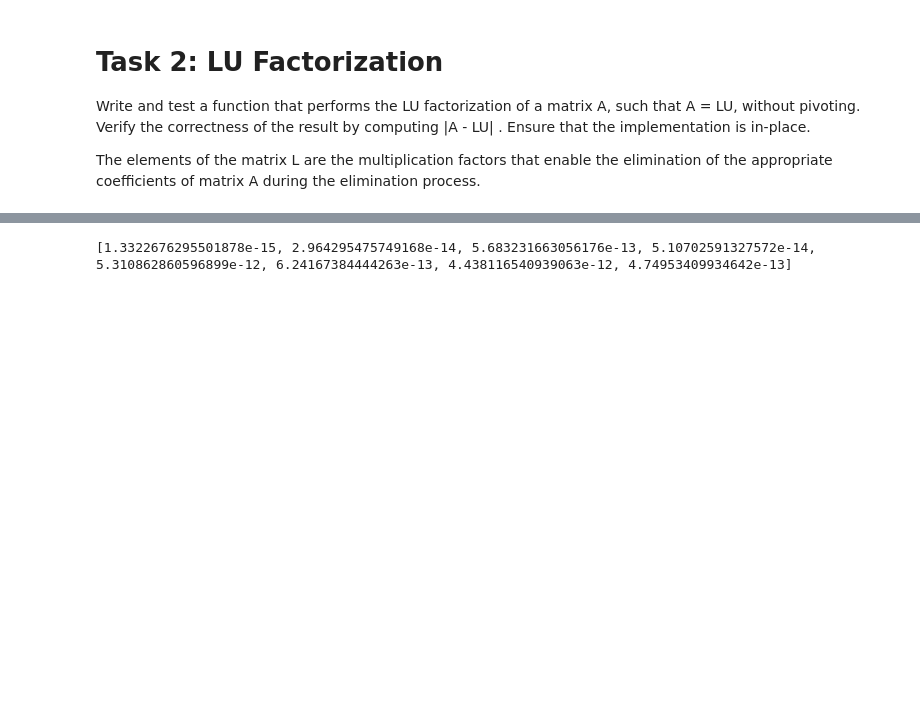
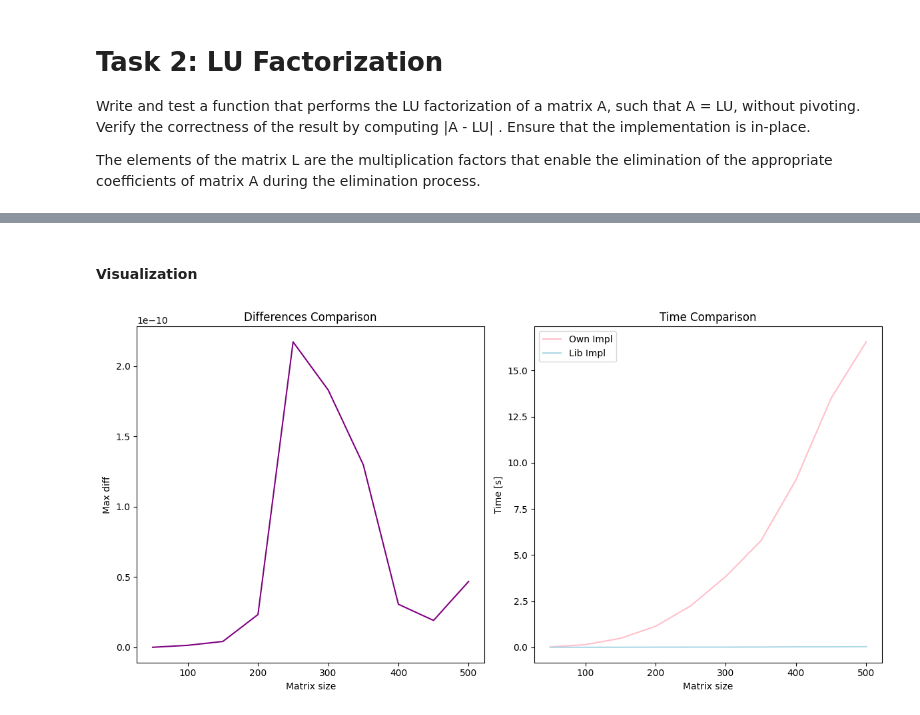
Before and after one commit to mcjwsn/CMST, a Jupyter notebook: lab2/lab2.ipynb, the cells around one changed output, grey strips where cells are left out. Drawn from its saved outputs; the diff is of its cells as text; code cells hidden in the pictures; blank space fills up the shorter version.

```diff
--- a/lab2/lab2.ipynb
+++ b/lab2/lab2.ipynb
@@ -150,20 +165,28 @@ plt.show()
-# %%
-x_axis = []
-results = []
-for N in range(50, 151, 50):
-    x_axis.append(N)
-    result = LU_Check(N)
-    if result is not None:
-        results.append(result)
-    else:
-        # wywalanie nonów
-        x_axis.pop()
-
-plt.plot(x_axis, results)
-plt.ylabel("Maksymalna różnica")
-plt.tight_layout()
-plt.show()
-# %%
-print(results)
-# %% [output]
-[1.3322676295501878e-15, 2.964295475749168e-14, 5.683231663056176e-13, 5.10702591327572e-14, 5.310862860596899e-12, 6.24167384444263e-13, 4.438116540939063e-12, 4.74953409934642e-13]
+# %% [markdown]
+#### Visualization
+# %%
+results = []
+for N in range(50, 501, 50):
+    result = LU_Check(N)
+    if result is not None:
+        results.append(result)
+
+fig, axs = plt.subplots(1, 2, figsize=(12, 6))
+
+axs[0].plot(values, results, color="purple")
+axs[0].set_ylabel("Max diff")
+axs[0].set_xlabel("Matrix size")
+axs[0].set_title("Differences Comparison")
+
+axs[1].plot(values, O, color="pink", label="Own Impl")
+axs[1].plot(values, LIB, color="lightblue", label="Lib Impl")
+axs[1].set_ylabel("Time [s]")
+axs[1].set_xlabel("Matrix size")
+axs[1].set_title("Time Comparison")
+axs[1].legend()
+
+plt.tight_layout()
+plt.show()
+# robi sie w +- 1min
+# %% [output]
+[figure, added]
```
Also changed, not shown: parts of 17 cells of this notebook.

---

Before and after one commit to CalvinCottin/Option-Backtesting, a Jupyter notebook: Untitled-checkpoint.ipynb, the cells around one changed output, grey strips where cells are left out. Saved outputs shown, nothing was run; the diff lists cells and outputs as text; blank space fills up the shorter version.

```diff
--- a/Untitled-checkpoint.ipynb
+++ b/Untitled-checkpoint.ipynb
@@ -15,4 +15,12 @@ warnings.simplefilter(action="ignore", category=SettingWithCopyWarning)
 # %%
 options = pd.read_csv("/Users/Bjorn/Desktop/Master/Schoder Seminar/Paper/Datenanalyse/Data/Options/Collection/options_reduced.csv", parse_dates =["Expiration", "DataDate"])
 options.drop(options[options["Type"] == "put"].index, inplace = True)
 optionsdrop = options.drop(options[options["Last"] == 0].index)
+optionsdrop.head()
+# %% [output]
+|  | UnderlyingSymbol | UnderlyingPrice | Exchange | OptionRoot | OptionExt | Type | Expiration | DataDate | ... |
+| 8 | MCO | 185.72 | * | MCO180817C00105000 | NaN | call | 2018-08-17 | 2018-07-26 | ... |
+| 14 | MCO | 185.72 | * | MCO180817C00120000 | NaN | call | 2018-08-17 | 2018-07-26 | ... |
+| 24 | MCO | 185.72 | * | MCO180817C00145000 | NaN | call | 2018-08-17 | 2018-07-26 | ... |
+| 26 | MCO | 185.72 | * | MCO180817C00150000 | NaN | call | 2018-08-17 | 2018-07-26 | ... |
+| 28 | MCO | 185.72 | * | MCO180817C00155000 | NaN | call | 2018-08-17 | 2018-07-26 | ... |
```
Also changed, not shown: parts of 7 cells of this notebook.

* **ACTIVITY**:
Working through the data above, find every line holding "changed" and copy it.

* **RESPONSE**:
Before and after one commit to mcjwsn/CMST, a Jupyter notebook: lab2/lab2.ipynb, the cells around one changed output, grey strips where cells are left out. Drawn from its saved outputs; the diff is of its cells as text; code cells hidden in the pictures; blank space fills up the shorter version.
Also changed, not shown: parts of 17 cells of this notebook.
Before and after one commit to CalvinCottin/Option-Backtesting, a Jupyter notebook: Untitled-checkpoint.ipynb, the cells around one changed output, grey strips where cells are left out. Saved outputs shown, nothing was run; the diff lists cells and outputs as text; blank space fills up the shorter version.
Also changed, not shown: parts of 7 cells of this notebook.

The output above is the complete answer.